Matcha powder, the power of chlorophylle



Matcha sounds quite a magical plant. It is a finely ground powder of specially grown and processed green tea leaves. But what could be the benefits of Matcha for your skin? In one word: Chlorophyll.

Chlorophyll is produced in matcha at the end of the growing time by covering the leaves and protecting them from the sun rays, just before the harvest. Due to this ancestral process, the plants produce a lot of chlorophyll and give matcha its very specific green color.

This process renders matcha beneficial for your skin. It cleanses the toxins aways from your skin protects you against chemicals or impurities.

Matcha powder

Matcha powder

Matcha is an ancestral ingredient originated in Japan. Already known as a superfood ingredient - Matcha is also very powerful for your skin and hair routine. Thanks to its concentration in chlorophyll, vitamin K and antibiotic agent, matcha powder is a unique ingredient to include in your recipes.


  • Matcha is a strong natural antibiotic agent and therefore very efficient against acne. It contains epigallocatechin-3-gallate and gallic acid that fight the bacteria responsible for acne.

  • Thanks to its high concentration of chlorophyll, Matcha powder protects your skin from sun damage and reduces signs of aging.

  • This powder has high concentration of vitamin K, responsible for regulating the blood circulation. It helps to reduce puffiness, skin inflammation and treats dark eye circles.

  •   Matcha powder encourages hair growth thanks to the concentration of epigallocatechin-3-gallate. It stimulates the cells and boosts the hair production. Researchers from the Tufts University have found that Matcha contains 20 times more antioxidants than regular green tea. The antioxidants and vitamins C and E promote the overall health of the scalp and hair, while protecting you from them from sun exposure.

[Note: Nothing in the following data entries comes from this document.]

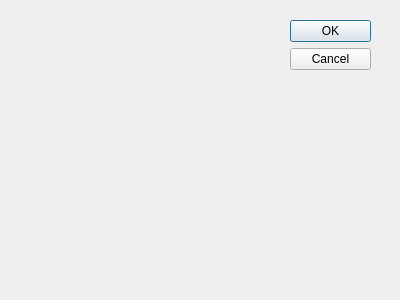
Qt form filterdialog.ui (Genrikh302/MTA) before a commit.
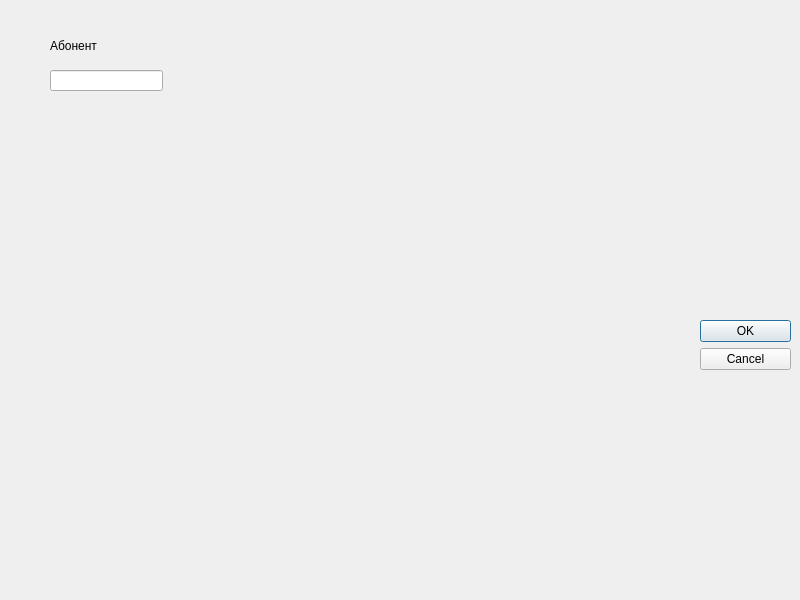
The same form after that commit.

```diff
--- a/filterdialog.ui
+++ b/filterdialog.ui
@@ -8,8 +8,8 @@
    <rect>
     <x>0</x>
     <y>0</y>
-    <width>400</width>
-    <height>300</height>
+    <width>800</width>
+    <height>600</height>
    </rect>
   </property>
   <property name="windowTitle">
@@ -18,10 +18,10 @@
   <widget name="buttonBox" class="QDialogButtonBox">
    <property name="geometry">
     <rect>
-     <x>290</x>
-     <y>20</y>
-     <width>81</width>
-     <height>241</height>
+     <x>700</x>
+     <y>320</y>
+     <width>91</width>
+     <height>66</height>
     </rect>
    </property>
    <property name="orientation">
@@ -31,6 +31,29 @@
     <set>QDialogButtonBox::Cancel|QDialogButtonBox::Ok</set>
    </property>
   </widget>
+  <widget class="QLineEdit" name="lineEdit">
+   <property name="geometry">
+    <rect>
+     <x>50</x>
+     <y>70</y>
+     <width>113</width>
+     <height>21</height>
+    </rect>
+   </property>
+  </widget>
+  <widget class="QLabel" name="label">
+   <property name="geometry">
+    <rect>
+     <x>50</x>
+     <y>30</y>
+     <width>101</width>
+     <height>31</height>
+    </rect>
+   </property>
+   <property name="text">
+    <string>Абонент</string>
+   </property>
+  </widget>
  </widget>
  <pixmapfunction/>
  <resources/>
```
Left out of the diff: 41 changed lines with no effect on the pictures.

Skin: You can mix matcha powder with another vegetable oil such as coconut or almond oil and apply onto your skin as a rich moisturiser.

Hair: At Rowse we recommend using matcha as a hair mask by mixing it with clay and water, a simple yet powerful recipe.

The views expressed in this article intend to highlight alternative studies and induce conversation. They are the views of the author and do not necessarily represent the views of ROWSE, and are for informational purposes only, even if and to the extent that this article features the advice of physicians and medical practitioners. This article is not, nor is it intended to be, a substitute for professional medical advice, diagnosis or treatment, and should never be relied upon for specific medical advice.

PlantsGabriela SalordComment